1 18 U.S.C. § 1464 provides: ``Whoever utters any obscene,
indecent, or profane language by means of radio communication
shall be fined under this title or imprisoned not more than
two years, or both.''
2 Amendment of Part 1 - Forfeiture Guidelines, 12 FCC Rcd
17087 (1997), recon. denied, FCC 99-407, released December 28,
Indecent material is that, which, in context, depicts or
describes, in terms patently offensive as measured by
contemporary community standards for the broadcast medium,
sexual or excretory activities or organs. See Infinity
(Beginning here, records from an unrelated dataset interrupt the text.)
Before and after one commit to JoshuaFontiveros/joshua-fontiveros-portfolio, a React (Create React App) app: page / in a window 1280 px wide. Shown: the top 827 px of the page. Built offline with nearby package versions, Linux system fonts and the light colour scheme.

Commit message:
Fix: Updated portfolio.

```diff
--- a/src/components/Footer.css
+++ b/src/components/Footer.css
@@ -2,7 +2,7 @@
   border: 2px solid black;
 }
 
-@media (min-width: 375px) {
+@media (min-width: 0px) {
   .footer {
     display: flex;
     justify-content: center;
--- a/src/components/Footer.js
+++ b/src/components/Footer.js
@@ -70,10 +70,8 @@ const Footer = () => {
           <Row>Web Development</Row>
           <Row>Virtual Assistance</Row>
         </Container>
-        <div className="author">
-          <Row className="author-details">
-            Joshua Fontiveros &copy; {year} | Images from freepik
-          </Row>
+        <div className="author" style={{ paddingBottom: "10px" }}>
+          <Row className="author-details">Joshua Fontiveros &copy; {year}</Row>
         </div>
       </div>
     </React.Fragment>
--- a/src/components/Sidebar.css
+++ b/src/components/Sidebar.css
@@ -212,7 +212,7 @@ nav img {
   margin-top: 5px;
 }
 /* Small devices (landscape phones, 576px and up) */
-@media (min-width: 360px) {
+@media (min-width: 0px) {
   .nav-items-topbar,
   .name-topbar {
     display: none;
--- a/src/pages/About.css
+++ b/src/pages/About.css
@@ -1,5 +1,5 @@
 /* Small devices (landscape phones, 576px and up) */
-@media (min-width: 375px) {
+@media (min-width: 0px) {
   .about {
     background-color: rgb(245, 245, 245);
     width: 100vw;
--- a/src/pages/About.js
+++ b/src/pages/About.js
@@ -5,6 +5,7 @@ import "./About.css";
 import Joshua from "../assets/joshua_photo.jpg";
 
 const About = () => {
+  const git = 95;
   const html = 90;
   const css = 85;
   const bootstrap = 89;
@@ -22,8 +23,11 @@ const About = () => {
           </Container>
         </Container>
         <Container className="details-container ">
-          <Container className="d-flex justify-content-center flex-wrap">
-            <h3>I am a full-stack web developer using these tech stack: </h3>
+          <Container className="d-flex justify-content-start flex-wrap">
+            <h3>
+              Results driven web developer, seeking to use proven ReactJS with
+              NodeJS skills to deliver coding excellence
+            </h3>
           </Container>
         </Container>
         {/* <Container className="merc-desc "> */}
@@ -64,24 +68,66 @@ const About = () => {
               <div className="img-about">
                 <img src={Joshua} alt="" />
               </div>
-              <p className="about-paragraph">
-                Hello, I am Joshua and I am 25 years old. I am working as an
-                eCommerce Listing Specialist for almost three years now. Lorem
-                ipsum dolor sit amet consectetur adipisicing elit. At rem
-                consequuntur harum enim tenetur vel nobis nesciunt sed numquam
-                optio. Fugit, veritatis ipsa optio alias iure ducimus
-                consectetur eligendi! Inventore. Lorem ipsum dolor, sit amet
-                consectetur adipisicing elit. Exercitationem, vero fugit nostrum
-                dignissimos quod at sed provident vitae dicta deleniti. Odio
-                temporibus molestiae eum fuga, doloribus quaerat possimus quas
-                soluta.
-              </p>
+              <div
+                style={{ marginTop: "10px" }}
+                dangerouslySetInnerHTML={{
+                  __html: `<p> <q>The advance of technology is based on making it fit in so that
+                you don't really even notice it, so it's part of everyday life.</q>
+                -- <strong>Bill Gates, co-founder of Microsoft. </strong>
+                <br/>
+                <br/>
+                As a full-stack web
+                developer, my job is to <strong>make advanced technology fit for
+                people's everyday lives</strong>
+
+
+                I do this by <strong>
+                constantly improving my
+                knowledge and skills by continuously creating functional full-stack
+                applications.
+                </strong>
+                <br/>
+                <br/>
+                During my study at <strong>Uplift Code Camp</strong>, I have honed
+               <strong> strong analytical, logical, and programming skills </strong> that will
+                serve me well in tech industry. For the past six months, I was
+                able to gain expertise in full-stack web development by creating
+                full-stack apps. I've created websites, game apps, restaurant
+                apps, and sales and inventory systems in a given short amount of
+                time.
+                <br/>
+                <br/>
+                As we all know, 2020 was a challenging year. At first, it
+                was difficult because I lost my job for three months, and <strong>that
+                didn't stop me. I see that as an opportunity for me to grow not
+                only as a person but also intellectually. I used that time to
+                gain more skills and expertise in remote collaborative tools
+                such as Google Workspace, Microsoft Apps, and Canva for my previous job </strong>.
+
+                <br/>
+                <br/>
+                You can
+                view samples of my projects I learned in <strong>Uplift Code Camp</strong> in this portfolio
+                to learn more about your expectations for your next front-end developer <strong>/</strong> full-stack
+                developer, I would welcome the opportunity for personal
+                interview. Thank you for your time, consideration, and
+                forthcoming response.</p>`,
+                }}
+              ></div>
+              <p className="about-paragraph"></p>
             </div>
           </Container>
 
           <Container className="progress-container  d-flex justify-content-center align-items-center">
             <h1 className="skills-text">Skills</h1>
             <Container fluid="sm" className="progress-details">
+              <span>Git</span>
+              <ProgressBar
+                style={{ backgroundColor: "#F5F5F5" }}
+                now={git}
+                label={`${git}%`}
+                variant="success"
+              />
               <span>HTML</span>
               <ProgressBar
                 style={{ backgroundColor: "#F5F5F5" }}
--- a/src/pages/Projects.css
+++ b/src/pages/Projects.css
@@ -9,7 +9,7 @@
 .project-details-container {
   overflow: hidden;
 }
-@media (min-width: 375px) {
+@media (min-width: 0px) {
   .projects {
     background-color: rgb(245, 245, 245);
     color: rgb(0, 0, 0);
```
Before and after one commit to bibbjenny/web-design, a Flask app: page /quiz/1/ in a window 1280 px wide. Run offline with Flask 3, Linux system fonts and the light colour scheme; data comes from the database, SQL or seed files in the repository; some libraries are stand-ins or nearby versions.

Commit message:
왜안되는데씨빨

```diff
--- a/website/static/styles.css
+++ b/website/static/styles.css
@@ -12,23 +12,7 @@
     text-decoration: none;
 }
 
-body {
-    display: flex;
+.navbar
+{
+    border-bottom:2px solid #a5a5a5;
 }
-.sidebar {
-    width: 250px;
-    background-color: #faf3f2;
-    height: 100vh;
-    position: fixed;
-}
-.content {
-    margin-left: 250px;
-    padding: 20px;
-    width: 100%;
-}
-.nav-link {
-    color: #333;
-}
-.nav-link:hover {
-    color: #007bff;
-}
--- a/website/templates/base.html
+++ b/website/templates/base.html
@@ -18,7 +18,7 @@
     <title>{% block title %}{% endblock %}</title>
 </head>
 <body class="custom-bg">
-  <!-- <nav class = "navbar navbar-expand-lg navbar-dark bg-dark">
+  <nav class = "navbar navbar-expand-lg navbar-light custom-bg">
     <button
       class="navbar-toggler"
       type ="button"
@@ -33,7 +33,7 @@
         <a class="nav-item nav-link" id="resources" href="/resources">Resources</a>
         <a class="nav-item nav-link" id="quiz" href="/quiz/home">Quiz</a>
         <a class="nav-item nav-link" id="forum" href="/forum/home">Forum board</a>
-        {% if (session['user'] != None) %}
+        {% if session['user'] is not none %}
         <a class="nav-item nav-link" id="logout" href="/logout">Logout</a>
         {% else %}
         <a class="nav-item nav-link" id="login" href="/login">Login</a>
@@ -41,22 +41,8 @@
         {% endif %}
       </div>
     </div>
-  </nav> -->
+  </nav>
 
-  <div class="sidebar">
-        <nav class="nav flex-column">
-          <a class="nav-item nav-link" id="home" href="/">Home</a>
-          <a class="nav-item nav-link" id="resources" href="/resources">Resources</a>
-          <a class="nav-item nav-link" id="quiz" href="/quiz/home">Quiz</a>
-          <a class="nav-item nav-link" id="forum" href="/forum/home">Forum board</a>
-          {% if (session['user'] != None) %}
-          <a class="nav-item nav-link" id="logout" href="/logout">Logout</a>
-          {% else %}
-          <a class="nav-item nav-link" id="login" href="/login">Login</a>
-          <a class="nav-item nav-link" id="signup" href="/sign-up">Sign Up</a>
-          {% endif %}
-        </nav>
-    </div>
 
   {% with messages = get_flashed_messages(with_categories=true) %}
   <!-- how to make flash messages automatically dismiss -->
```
Broadcasting Corporation of Pennsylvania, 2 FCC Rcd 2705
4 See Public Notice, 2 FCC Rcd 2726 (1987).
E.g., Infinity Broadcasting Corporation, 9 FCC Rcd 6442
(1994); The Rusk Corporation, 8 FCC Rcd 3228 (1993); Pacifica
and Southern Company, Inc., (KSD-FM), 6 FCC Rcd 3689 (MMB
1990); Great American Television (WFBQ(FM)), 6 FCC Rcd 3692
(MMB 1990); Legacy Broadcasting of Detroit, Inc. (WLLZ-FM), 6
FCC Rcd 3698 (MMB 1989).
3 FCC Rcd at 931-32.
7 In furtherance of its point, the licensee lists more than
35 sexually-oriented topics that have been broadcast on
television between 1991 and the present. The licensee also
contends that Neil Rogers has been a fixture in Miami radio
for over 20 years, and it asserts that he is ``easily the most
popular local radio figure in Miami.'' The licensee further
observes that Mr. Rogers' popularity in Miami should be
contrasted with the relative dearth of listener complaints
about his show. With respect to the assertion that sexually-
oriented topics have frequently appeared on television, we
note that discussions of sexual matters or relationships is
not now and never has been per se prohibited. What is subject
to sanction is the broadcast of indecent material. As to the
latter assertions, we find it sufficient to observe that a
show's general popularity cannot insulate it from a
determination that certain material it broadcast was indecent.
8 Infinity, 3 FCC Rcd at 933.
Payment of the forfeiture may be made by credit card
through the Commission's Credit and Debt Management Center at
(202) 418-1995 or by mailing a check or similar instrument,
payable to the order of the Federal Communications Commission,
to the Federal Communications Commission, P.O. Box 73482,
Chicago, Illinois 60673-7482. The payment should note the
file number referenced above.